Change detection outputs:
□ □ □ □

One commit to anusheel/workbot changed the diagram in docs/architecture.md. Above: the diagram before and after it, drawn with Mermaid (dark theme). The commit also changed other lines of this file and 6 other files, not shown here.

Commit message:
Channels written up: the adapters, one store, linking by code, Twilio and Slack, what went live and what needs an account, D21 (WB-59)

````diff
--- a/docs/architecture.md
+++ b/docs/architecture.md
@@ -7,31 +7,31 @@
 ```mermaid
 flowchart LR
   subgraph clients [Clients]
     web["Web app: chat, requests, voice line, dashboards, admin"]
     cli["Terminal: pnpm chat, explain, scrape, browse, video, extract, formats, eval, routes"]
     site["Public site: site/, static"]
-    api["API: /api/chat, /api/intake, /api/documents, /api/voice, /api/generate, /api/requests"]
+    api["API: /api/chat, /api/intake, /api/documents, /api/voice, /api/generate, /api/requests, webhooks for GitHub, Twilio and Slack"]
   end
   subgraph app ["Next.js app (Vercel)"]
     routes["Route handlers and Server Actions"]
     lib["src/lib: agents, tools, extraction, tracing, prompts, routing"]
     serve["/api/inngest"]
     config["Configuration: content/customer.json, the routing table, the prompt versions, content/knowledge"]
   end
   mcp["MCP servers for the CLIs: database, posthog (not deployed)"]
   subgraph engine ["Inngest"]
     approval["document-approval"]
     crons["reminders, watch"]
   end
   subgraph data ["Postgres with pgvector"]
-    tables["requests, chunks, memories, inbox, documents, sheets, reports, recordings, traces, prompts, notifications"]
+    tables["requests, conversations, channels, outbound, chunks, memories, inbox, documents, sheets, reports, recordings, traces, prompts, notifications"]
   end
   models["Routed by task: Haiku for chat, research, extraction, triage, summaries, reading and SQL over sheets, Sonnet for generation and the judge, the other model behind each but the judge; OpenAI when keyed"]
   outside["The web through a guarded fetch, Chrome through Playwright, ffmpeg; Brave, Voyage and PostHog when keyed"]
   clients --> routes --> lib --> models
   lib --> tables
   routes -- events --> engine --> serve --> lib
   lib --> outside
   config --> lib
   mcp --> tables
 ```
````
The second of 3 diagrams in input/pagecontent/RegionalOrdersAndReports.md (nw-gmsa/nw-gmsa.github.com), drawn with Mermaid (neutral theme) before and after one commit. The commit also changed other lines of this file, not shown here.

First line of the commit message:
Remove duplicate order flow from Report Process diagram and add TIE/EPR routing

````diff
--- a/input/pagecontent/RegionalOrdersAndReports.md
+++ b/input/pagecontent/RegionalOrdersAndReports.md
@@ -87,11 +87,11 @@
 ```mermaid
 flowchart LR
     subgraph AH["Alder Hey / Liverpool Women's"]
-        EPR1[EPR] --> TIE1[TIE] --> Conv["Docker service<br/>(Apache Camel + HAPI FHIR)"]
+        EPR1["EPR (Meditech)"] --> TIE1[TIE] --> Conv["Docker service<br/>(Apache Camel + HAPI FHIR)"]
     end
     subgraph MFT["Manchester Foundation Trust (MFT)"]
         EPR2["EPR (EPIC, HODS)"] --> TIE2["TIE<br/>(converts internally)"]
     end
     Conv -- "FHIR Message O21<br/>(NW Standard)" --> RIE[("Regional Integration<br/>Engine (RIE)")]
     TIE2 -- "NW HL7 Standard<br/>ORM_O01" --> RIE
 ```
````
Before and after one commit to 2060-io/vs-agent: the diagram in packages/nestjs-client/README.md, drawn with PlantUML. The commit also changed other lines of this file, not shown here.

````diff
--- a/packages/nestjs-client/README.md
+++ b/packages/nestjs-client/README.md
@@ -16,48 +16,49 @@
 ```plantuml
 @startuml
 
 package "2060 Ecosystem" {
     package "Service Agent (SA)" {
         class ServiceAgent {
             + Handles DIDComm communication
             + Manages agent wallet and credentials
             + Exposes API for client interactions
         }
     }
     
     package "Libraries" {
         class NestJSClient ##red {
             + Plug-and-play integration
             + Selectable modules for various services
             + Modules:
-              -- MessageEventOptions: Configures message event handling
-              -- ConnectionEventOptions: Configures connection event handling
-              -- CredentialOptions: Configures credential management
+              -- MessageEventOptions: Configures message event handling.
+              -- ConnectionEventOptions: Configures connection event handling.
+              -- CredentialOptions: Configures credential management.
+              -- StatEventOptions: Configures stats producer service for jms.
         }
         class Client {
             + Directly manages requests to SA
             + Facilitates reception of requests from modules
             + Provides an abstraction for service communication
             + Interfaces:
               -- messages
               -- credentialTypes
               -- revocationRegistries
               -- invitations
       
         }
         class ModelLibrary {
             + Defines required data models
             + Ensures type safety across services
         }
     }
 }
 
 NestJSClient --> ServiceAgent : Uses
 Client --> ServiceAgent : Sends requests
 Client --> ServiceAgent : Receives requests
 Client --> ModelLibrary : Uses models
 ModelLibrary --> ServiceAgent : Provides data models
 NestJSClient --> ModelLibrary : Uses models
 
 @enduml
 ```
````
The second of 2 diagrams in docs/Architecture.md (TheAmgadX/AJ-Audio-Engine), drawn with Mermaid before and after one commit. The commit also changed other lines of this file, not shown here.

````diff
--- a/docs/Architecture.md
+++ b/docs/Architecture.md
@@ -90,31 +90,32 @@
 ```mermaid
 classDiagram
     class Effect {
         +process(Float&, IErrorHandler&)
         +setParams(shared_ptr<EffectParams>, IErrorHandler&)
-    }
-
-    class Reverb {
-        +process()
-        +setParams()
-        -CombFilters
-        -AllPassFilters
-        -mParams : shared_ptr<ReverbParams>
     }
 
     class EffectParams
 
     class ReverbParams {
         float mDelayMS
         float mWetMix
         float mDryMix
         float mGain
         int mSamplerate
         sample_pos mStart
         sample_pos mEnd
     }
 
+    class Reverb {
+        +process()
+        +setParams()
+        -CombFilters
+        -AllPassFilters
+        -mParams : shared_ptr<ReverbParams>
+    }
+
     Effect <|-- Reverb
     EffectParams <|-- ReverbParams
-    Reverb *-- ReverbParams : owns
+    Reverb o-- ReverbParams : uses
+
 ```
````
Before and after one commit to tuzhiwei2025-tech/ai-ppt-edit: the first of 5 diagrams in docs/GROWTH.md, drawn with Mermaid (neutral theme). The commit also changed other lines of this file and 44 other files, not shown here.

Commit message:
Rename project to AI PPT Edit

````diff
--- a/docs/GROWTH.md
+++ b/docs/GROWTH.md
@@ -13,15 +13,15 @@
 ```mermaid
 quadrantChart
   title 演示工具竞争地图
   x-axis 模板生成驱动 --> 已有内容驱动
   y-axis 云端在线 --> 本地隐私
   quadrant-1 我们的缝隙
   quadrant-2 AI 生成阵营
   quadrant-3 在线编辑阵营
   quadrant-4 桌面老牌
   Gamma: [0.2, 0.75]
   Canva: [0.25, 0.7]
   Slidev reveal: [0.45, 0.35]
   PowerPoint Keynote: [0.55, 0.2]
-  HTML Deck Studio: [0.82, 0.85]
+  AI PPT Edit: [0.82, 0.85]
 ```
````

□ □ □ □

The records above must be set down again exactly as written.

**Written solution:**
One commit to anusheel/workbot changed the diagram in docs/architecture.md. Above: the diagram before and after it, drawn with Mermaid (dark theme). The commit also changed other lines of this file and 6 other files, not shown here.

Commit message:
Channels written up: the adapters, one store, linking by code, Twilio and Slack, what went live and what needs an account, D21 (WB-59)

````diff
--- a/docs/architecture.md
+++ b/docs/architecture.md
@@ -7,31 +7,31 @@
 ```mermaid
 flowchart LR
   subgraph clients [Clients]
     web["Web app: chat, requests, voice line, dashboards, admin"]
     cli["Terminal: pnpm chat, explain, scrape, browse, video, extract, formats, eval, routes"]
     site["Public site: site/, static"]
-    api["API: /api/chat, /api/intake, /api/documents, /api/voice, /api/generate, /api/requests"]
+    api["API: /api/chat, /api/intake, /api/documents, /api/voice, /api/generate, /api/requests, webhooks for GitHub, Twilio and Slack"]
   end
   subgraph app ["Next.js app (Vercel)"]
     routes["Route handlers and Server Actions"]
     lib["src/lib: agents, tools, extraction, tracing, prompts, routing"]
     serve["/api/inngest"]
     config["Configuration: content/customer.json, the routing table, the prompt versions, content/knowledge"]
   end
   mcp["MCP servers for the CLIs: database, posthog (not deployed)"]
   subgraph engine ["Inngest"]
     approval["document-approval"]
     crons["reminders, watch"]
   end
   subgraph data ["Postgres with pgvector"]
-    tables["requests, chunks, memories, inbox, documents, sheets, reports, recordings, traces, prompts, notifications"]
+    tables["requests, conversations, channels, outbound, chunks, memories, inbox, documents, sheets, reports, recordings, traces, prompts, notifications"]
   end
   models["Routed by task: Haiku for chat, research, extraction, triage, summaries, reading and SQL over sheets, Sonnet for generation and the judge, the other model behind each but the judge; OpenAI when keyed"]
   outside["The web through a guarded fetch, Chrome through Playwright, ffmpeg; Brave, Voyage and PostHog when keyed"]
   clients --> routes --> lib --> models
   lib --> tables
   routes -- events --> engine --> serve --> lib
   lib --> outside
   config --> lib
   mcp --> tables
 ```
````
The second of 3 diagrams in input/pagecontent/RegionalOrdersAndReports.md (nw-gmsa/nw-gmsa.github.com), drawn with Mermaid (neutral theme) before and after one commit. The commit also changed other lines of this file, not shown here.

First line of the commit message:
Remove duplicate order flow from Report Process diagram and add TIE/EPR routing

````diff
--- a/input/pagecontent/RegionalOrdersAndReports.md
+++ b/input/pagecontent/RegionalOrdersAndReports.md
@@ -87,11 +87,11 @@
 ```mermaid
 flowchart LR
     subgraph AH["Alder Hey / Liverpool Women's"]
-        EPR1[EPR] --> TIE1[TIE] --> Conv["Docker service<br/>(Apache Camel + HAPI FHIR)"]
+        EPR1["EPR (Meditech)"] --> TIE1[TIE] --> Conv["Docker service<br/>(Apache Camel + HAPI FHIR)"]
     end
     subgraph MFT["Manchester Foundation Trust (MFT)"]
         EPR2["EPR (EPIC, HODS)"] --> TIE2["TIE<br/>(converts internally)"]
     end
     Conv -- "FHIR Message O21<br/>(NW Standard)" --> RIE[("Regional Integration<br/>Engine (RIE)")]
     TIE2 -- "NW HL7 Standard<br/>ORM_O01" --> RIE
 ```
````
Before and after one commit to 2060-io/vs-agent: the diagram in packages/nestjs-client/README.md, drawn with PlantUML. The commit also changed other lines of this file, not shown here.

````diff
--- a/packages/nestjs-client/README.md
+++ b/packages/nestjs-client/README.md
@@ -16,48 +16,49 @@
 ```plantuml
 @startuml
 
 package "2060 Ecosystem" {
     package "Service Agent (SA)" {
         class ServiceAgent {
             + Handles DIDComm communication
             + Manages agent wallet and credentials
             + Exposes API for client interactions
         }
     }
     
     package "Libraries" {
         class NestJSClient ##red {
             + Plug-and-play integration
             + Selectable modules for various services
             + Modules:
-              -- MessageEventOptions: Configures message event handling
-              -- ConnectionEventOptions: Configures connection event handling
-              -- CredentialOptions: Configures credential management
+              -- MessageEventOptions: Configures message event handling.
+              -- ConnectionEventOptions: Configures connection event handling.
+              -- CredentialOptions: Configures credential management.
+              -- StatEventOptions: Configures stats producer service for jms.
         }
         class Client {
             + Directly manages requests to SA
             + Facilitates reception of requests from modules
             + Provides an abstraction for service communication
             + Interfaces:
               -- messages
               -- credentialTypes
               -- revocationRegistries
               -- invitations
       
         }
         class ModelLibrary {
             + Defines required data models
             + Ensures type safety across services
         }
     }
 }
 
 NestJSClient --> ServiceAgent : Uses
 Client --> ServiceAgent : Sends requests
 Client --> ServiceAgent : Receives requests
 Client --> ModelLibrary : Uses models
 ModelLibrary --> ServiceAgent : Provides data models
 NestJSClient --> ModelLibrary : Uses models
 
 @enduml
 ```
````
The second of 2 diagrams in docs/Architecture.md (TheAmgadX/AJ-Audio-Engine), drawn with Mermaid before and after one commit. The commit also changed other lines of this file, not shown here.

````diff
--- a/docs/Architecture.md
+++ b/docs/Architecture.md
@@ -90,31 +90,32 @@
 ```mermaid
 classDiagram
     class Effect {
         +process(Float&, IErrorHandler&)
         +setParams(shared_ptr<EffectParams>, IErrorHandler&)
-    }
-
-    class Reverb {
-        +process()
-        +setParams()
-        -CombFilters
-        -AllPassFilters
-        -mParams : shared_ptr<ReverbParams>
     }
 
     class EffectParams
 
     class ReverbParams {
         float mDelayMS
         float mWetMix
         float mDryMix
         float mGain
         int mSamplerate
         sample_pos mStart
         sample_pos mEnd
     }
 
+    class Reverb {
+        +process()
+        +setParams()
+        -CombFilters
+        -AllPassFilters
+        -mParams : shared_ptr<ReverbParams>
+    }
+
     Effect <|-- Reverb
     EffectParams <|-- ReverbParams
-    Reverb *-- ReverbParams : owns
+    Reverb o-- ReverbParams : uses
+
 ```
````
Before and after one commit to tuzhiwei2025-tech/ai-ppt-edit: the first of 5 diagrams in docs/GROWTH.md, drawn with Mermaid (neutral theme). The commit also changed other lines of this file and 44 other files, not shown here.

Commit message:
Rename project to AI PPT Edit

````diff
--- a/docs/GROWTH.md
+++ b/docs/GROWTH.md
@@ -13,15 +13,15 @@
 ```mermaid
 quadrantChart
   title 演示工具竞争地图
   x-axis 模板生成驱动 --> 已有内容驱动
   y-axis 云端在线 --> 本地隐私
   quadrant-1 我们的缝隙
   quadrant-2 AI 生成阵营
   quadrant-3 在线编辑阵营
   quadrant-4 桌面老牌
   Gamma: [0.2, 0.75]
   Canva: [0.25, 0.7]
   Slidev reveal: [0.45, 0.35]
   PowerPoint Keynote: [0.55, 0.2]
-  HTML Deck Studio: [0.82, 0.85]
+  AI PPT Edit: [0.82, 0.85]
 ```
````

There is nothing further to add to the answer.